- [Data extract]:
········

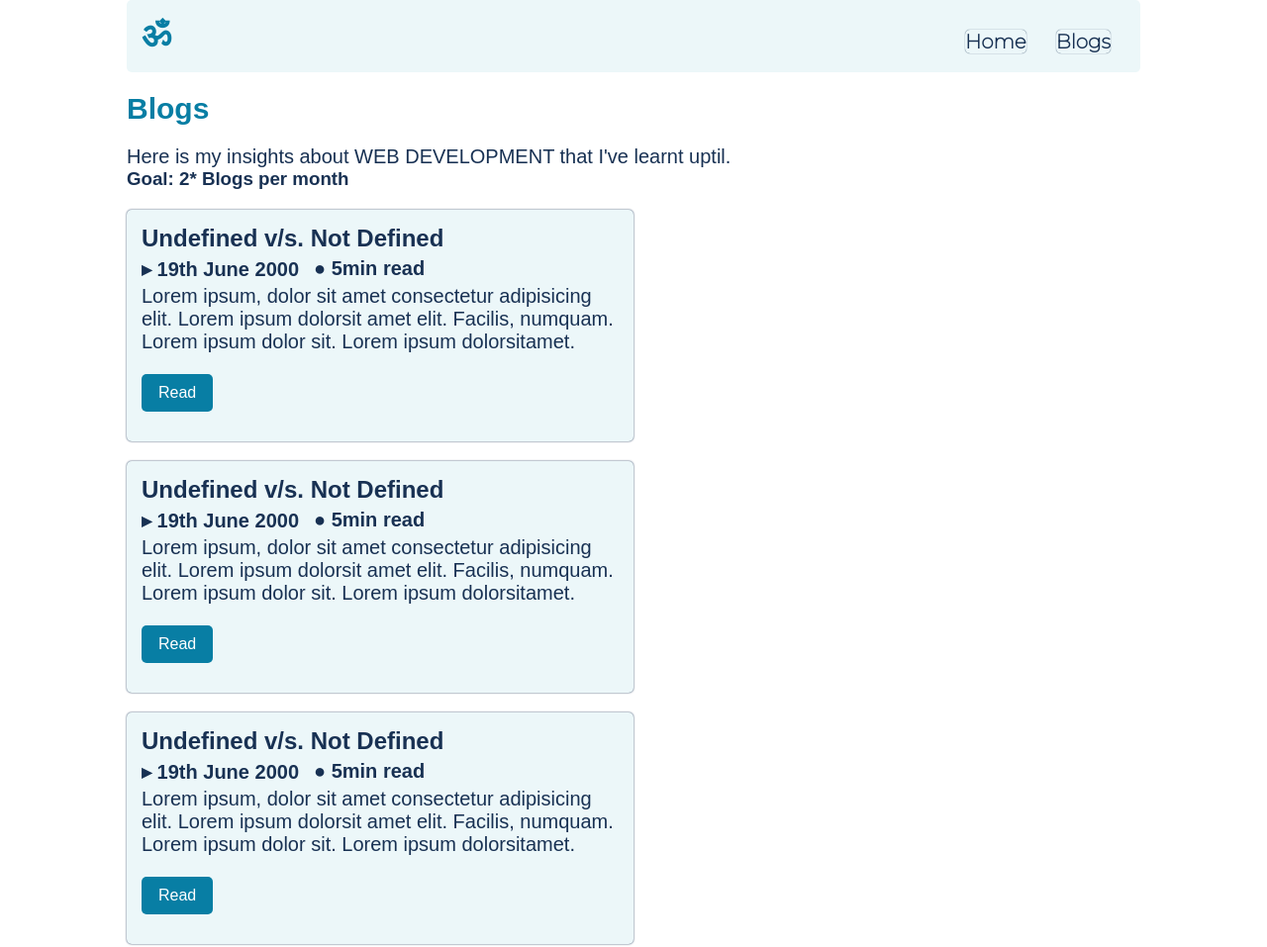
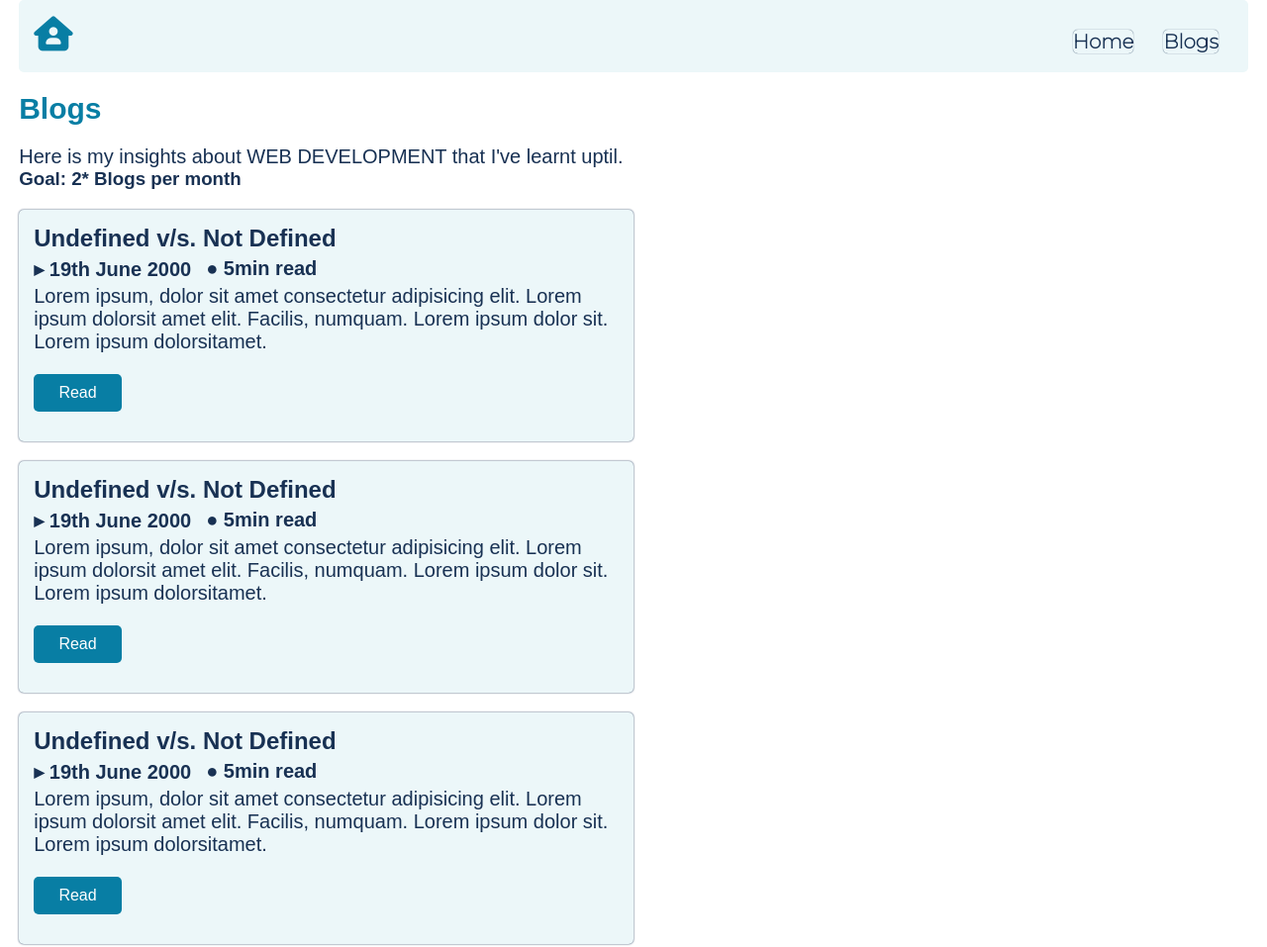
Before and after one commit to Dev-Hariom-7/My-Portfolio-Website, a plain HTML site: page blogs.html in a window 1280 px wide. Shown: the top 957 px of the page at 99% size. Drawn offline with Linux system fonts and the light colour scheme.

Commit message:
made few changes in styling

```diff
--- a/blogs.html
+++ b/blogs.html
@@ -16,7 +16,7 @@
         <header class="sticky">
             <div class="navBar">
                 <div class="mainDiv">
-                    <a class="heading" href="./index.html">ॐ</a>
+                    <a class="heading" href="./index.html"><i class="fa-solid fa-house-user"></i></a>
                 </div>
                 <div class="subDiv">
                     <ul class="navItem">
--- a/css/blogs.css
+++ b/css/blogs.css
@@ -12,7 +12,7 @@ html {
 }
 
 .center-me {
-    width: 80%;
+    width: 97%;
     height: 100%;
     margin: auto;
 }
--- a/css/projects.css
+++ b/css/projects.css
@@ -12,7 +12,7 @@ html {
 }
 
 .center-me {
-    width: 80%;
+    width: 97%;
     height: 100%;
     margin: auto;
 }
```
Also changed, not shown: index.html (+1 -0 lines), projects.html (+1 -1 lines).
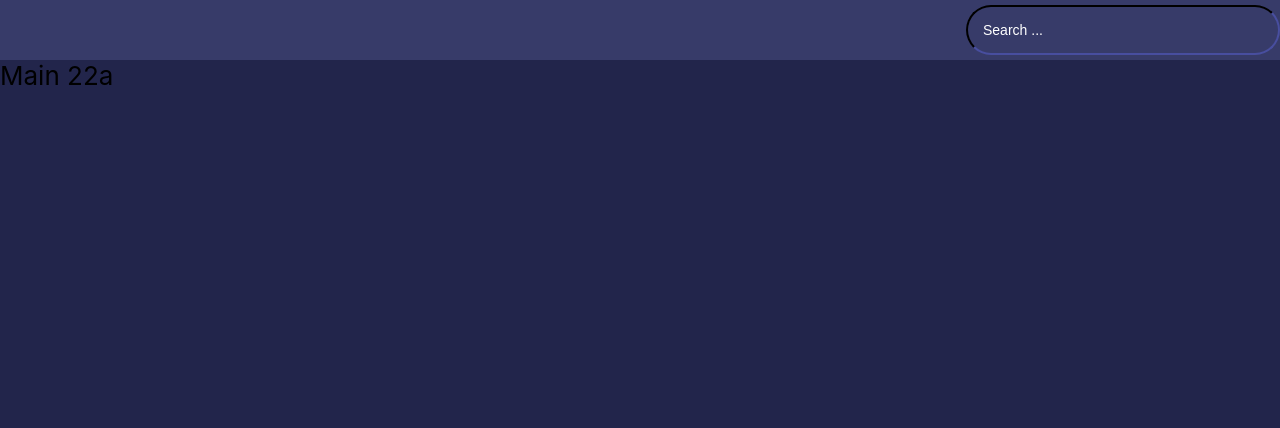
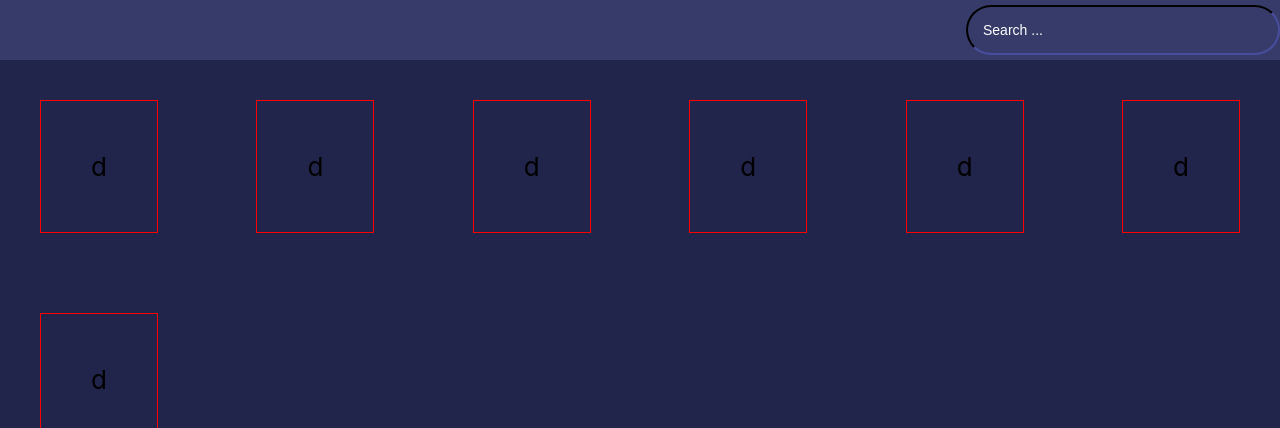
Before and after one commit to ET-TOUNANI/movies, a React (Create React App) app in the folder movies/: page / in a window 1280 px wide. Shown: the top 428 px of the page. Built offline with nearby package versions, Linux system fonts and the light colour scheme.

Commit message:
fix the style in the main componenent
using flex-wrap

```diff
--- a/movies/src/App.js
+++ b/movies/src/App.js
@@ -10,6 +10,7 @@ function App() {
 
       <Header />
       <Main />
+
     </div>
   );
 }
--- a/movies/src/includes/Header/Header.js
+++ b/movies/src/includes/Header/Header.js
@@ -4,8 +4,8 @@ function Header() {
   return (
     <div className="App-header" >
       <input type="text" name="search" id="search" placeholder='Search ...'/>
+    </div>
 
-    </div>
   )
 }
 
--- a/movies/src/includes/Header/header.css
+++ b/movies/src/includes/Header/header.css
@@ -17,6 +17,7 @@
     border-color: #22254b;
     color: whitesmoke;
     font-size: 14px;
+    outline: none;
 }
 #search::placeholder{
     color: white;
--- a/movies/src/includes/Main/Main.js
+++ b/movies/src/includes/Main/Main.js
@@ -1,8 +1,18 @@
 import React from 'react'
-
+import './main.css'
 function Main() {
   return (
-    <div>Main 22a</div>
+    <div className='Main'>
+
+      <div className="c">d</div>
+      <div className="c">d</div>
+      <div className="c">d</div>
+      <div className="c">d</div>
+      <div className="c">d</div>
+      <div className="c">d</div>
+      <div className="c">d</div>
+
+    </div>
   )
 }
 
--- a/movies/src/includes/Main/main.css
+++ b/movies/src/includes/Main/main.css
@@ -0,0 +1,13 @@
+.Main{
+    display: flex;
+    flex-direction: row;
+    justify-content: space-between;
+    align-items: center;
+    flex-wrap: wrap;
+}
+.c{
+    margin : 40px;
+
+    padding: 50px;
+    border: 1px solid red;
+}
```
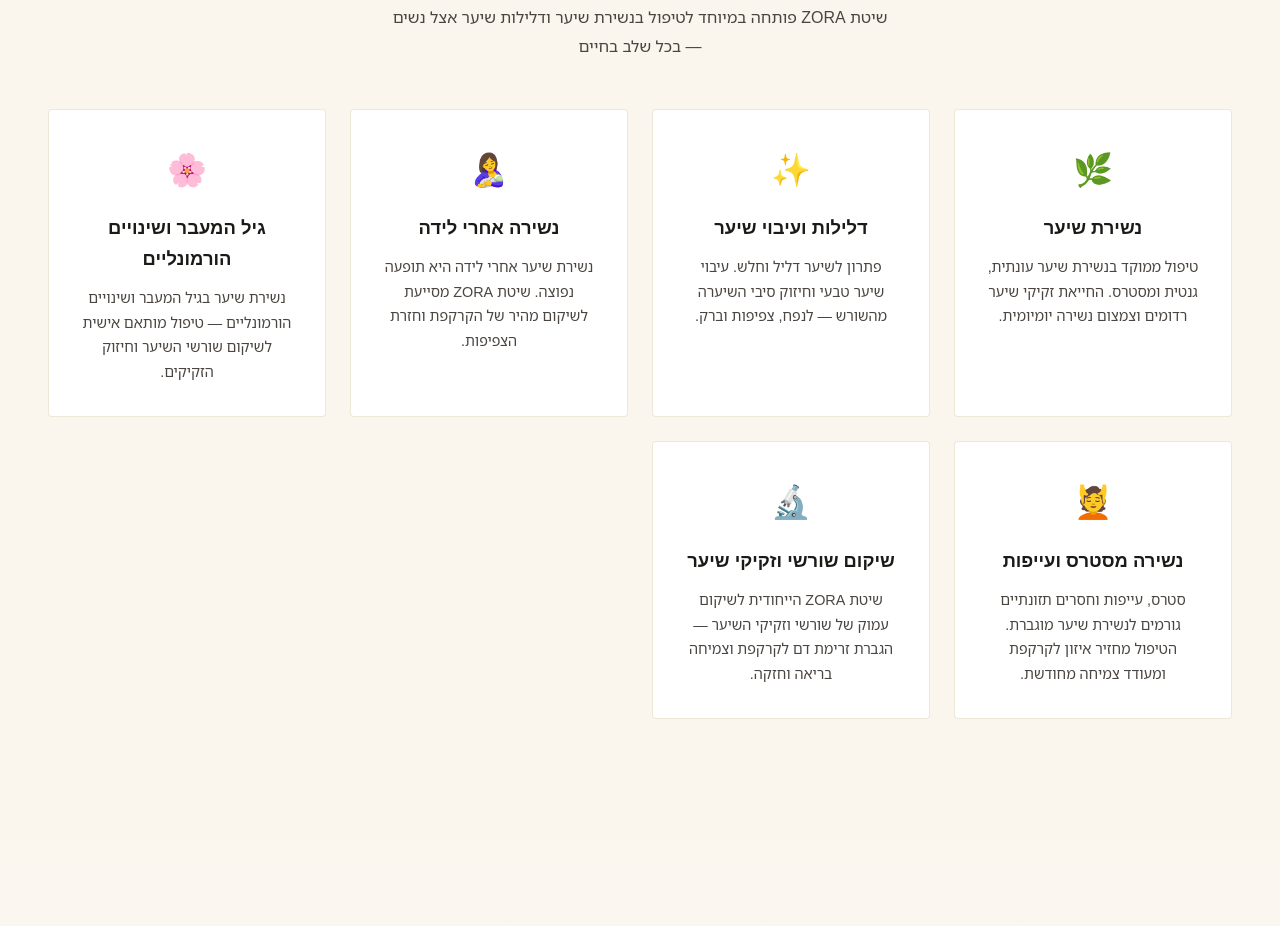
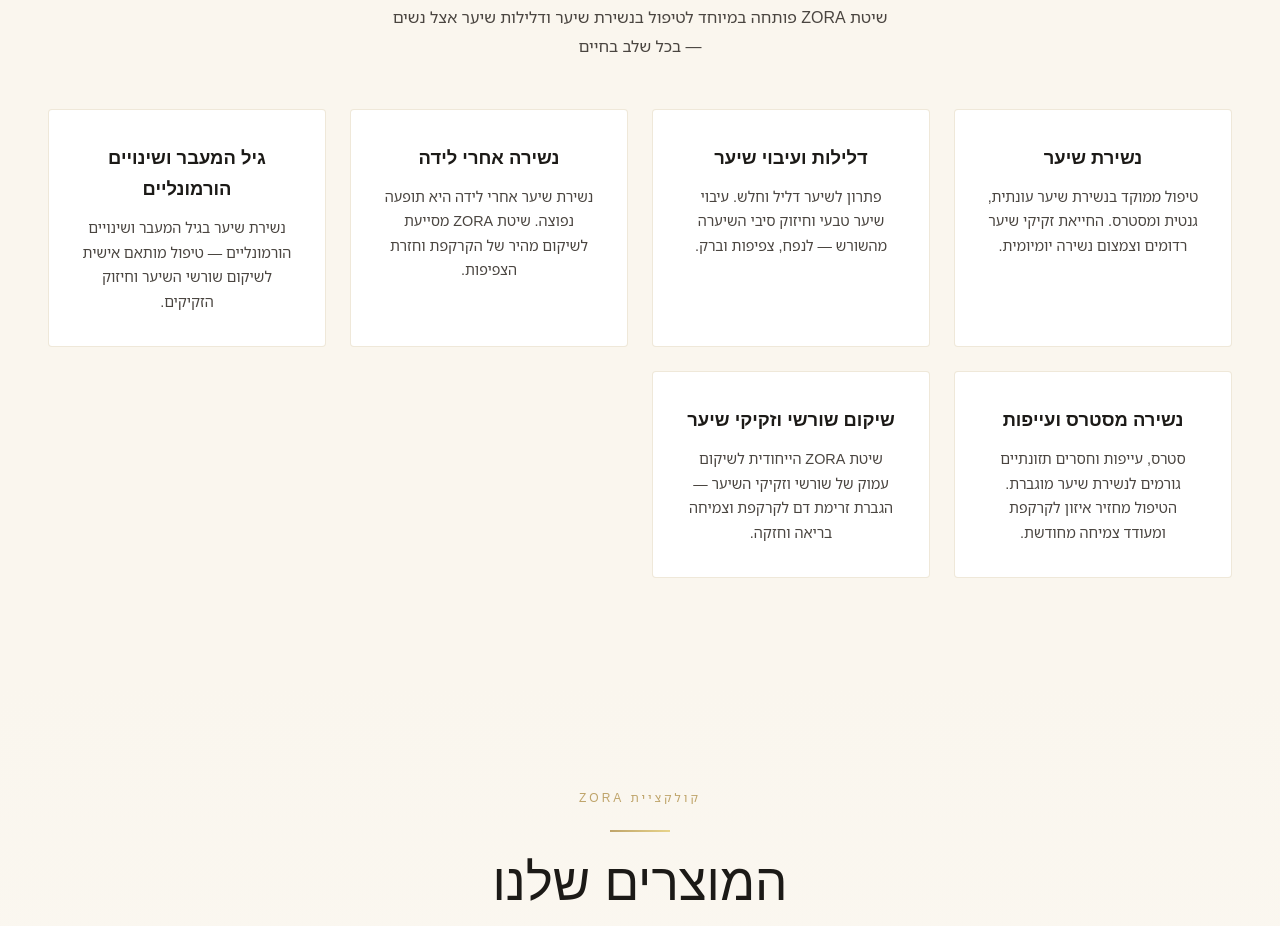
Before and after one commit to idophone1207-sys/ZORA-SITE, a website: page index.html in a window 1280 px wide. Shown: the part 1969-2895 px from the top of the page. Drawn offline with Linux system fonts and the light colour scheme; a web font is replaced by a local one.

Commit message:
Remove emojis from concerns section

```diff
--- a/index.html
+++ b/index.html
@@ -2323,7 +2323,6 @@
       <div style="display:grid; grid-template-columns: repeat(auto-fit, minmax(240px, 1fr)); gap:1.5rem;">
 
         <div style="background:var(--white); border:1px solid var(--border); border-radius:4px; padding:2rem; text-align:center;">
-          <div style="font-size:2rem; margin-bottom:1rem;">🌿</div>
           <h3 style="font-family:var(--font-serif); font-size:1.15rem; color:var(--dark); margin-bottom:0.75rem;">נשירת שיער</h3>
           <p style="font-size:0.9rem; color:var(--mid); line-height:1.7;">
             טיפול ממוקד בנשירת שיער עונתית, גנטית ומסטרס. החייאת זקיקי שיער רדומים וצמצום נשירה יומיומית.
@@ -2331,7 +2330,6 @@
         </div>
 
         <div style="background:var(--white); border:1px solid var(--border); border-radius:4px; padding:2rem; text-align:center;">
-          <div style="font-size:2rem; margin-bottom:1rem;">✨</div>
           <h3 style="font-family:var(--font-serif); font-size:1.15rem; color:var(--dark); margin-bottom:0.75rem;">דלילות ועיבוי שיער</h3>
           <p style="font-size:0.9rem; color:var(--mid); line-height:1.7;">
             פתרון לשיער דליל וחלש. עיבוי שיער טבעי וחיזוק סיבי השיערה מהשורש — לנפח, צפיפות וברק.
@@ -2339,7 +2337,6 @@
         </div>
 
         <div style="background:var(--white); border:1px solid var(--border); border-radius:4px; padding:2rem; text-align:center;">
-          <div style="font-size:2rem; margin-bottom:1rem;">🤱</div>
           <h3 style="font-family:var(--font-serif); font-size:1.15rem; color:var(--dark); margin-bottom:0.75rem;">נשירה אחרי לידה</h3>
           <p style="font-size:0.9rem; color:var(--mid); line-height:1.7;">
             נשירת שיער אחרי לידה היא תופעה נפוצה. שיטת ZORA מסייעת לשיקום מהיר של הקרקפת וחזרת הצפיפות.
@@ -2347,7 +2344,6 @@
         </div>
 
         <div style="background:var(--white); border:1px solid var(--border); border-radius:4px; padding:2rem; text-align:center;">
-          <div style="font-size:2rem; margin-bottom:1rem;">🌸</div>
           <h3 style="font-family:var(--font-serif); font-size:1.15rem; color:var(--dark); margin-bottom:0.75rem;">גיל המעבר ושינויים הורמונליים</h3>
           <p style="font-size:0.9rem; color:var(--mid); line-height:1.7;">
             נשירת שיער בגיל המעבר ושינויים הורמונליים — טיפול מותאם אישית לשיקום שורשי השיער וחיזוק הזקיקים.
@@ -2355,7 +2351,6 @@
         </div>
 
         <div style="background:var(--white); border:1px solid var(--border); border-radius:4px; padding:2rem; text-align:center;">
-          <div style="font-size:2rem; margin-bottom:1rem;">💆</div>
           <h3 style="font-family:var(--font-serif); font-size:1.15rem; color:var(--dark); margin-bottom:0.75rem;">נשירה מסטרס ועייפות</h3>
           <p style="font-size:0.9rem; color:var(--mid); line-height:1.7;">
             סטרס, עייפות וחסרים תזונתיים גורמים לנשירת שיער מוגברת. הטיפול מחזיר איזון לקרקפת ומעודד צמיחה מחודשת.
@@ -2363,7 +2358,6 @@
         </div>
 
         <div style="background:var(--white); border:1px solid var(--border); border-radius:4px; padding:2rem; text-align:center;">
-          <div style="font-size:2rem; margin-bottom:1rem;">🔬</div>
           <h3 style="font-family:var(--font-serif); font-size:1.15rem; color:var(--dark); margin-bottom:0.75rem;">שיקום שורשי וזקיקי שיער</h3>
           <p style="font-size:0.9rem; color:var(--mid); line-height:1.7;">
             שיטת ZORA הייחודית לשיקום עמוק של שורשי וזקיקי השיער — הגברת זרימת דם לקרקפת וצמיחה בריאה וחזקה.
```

········

- [Task directions]: A single number is the whole answer here: the number of lines in the data that include "שורשי".

- [Written answer]: 3